[Records for this task]
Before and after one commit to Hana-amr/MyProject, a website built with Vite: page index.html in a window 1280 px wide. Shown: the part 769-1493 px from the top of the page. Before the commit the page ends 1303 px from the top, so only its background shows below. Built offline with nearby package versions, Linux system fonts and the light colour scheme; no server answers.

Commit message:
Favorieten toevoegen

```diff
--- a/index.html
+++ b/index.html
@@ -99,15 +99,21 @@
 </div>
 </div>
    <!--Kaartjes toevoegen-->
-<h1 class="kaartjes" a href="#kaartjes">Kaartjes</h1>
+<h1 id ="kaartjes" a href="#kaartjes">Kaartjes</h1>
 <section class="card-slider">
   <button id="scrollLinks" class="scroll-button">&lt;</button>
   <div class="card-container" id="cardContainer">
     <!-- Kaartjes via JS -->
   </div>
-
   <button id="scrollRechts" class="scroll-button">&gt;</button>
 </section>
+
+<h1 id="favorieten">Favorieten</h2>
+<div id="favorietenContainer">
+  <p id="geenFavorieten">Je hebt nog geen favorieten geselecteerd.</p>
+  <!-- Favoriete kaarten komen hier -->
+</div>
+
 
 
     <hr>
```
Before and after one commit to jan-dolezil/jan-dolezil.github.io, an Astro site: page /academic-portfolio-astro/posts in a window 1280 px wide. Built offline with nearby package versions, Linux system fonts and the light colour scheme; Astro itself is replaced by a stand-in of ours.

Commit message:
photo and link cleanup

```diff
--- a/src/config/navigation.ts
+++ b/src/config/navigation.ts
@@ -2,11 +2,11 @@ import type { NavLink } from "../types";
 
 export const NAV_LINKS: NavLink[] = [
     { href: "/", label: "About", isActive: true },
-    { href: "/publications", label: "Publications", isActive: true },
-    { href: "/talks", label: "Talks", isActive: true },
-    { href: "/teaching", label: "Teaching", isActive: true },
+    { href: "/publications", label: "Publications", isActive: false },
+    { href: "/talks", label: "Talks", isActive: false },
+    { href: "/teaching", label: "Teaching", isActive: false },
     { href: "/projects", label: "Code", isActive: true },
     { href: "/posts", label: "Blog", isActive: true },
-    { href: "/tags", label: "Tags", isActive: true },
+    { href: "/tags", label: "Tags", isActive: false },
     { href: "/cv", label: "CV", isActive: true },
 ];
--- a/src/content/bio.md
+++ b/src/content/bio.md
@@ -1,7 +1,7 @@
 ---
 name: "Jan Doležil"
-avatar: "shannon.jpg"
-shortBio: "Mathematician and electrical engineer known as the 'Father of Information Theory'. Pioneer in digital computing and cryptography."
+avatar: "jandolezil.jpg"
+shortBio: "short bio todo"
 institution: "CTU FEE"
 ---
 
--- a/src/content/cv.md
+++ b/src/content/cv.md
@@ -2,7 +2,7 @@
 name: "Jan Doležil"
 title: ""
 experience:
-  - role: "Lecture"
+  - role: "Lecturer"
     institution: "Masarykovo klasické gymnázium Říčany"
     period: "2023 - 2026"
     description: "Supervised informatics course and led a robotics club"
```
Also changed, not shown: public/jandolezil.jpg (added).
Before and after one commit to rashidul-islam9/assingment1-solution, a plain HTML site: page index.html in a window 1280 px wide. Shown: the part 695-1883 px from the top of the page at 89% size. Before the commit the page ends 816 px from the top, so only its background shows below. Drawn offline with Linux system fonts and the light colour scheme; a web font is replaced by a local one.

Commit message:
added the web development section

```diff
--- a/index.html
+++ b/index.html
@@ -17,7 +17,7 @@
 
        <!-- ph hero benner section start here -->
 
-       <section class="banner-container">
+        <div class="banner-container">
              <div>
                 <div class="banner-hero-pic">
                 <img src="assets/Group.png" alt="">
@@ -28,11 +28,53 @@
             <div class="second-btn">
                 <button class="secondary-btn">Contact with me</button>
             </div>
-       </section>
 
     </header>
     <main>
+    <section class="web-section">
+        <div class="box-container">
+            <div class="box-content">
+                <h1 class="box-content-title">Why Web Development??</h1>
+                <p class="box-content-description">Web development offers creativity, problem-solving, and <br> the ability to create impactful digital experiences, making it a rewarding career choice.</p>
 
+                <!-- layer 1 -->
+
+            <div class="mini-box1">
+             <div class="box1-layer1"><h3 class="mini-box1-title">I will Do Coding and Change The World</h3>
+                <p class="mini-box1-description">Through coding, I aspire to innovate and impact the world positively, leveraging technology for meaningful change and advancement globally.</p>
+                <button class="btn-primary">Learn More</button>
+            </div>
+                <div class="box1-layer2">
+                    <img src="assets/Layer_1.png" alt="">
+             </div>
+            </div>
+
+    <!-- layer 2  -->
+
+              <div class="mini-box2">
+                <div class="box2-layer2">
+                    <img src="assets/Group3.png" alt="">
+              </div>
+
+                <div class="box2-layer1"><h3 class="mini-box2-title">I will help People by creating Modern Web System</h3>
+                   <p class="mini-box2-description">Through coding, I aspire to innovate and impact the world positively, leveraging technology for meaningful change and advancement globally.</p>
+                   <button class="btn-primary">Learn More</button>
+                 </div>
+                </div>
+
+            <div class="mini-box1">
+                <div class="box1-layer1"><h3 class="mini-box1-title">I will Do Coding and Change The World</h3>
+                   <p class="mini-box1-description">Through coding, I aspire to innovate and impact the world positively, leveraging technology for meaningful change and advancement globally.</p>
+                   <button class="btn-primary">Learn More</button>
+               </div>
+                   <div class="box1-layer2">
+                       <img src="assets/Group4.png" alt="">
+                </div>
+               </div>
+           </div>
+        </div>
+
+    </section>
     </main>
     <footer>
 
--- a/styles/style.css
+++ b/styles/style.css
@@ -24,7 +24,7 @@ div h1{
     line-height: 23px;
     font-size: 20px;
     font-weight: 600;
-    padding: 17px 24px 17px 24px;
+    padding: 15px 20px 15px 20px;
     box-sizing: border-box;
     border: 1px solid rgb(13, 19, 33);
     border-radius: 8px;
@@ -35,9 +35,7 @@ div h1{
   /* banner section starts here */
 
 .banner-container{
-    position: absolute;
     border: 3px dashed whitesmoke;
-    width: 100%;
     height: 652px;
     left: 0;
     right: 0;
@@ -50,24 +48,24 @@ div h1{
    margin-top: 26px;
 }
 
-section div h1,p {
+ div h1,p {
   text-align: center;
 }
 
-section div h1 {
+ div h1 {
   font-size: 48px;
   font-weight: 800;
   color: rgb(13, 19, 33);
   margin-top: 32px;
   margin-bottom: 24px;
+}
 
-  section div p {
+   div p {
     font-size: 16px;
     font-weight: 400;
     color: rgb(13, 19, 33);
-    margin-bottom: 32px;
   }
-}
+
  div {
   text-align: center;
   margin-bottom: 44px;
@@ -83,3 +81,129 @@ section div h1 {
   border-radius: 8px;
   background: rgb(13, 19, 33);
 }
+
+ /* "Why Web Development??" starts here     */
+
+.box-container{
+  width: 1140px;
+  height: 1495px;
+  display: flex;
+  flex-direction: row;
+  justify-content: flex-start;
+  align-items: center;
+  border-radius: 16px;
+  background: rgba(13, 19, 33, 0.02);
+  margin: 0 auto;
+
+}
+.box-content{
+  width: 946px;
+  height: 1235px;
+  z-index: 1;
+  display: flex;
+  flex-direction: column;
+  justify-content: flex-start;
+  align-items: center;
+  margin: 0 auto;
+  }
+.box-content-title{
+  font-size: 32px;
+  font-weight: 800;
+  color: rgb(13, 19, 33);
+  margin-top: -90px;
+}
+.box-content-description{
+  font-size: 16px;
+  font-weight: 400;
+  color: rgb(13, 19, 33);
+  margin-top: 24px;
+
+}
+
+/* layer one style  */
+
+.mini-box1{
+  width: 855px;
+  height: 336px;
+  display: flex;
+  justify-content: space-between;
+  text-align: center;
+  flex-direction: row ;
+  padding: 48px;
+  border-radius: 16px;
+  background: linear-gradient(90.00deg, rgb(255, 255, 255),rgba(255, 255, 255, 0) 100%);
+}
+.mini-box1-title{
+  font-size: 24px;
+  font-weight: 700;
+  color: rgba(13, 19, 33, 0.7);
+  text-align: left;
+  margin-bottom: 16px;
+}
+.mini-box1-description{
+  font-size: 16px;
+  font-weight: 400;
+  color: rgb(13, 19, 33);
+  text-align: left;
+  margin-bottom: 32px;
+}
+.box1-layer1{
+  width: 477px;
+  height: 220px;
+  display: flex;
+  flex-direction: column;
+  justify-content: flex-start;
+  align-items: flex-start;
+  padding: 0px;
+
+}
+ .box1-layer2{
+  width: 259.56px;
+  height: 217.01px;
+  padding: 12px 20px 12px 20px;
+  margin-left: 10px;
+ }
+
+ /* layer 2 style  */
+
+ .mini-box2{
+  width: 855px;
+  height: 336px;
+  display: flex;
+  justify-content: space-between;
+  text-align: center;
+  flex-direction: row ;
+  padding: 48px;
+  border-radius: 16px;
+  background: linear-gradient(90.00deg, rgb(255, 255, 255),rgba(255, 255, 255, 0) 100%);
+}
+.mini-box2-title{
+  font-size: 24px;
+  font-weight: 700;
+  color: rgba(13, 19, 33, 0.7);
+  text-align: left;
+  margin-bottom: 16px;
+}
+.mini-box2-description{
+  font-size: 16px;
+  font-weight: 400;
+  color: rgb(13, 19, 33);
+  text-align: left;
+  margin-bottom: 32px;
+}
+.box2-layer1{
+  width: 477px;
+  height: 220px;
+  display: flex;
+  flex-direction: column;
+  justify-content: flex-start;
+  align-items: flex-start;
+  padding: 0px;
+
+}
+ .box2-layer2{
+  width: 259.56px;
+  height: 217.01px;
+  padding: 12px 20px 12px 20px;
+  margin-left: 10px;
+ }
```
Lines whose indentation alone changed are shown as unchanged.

[Exercise instructions] Copy out every line of the data where the word "label" occurs.

[Solved problem]
     { href: "/", label: "About", isActive: true },
-    { href: "/publications", label: "Publications", isActive: true },
-    { href: "/talks", label: "Talks", isActive: true },
-    { href: "/teaching", label: "Teaching", isActive: true },
+    { href: "/publications", label: "Publications", isActive: false },
+    { href: "/talks", label: "Talks", isActive: false },
+    { href: "/teaching", label: "Teaching", isActive: false },
     { href: "/projects", label: "Code", isActive: true },
     { href: "/posts", label: "Blog", isActive: true },
-    { href: "/tags", label: "Tags", isActive: true },
+    { href: "/tags", label: "Tags", isActive: false },
     { href: "/cv", label: "CV", isActive: true },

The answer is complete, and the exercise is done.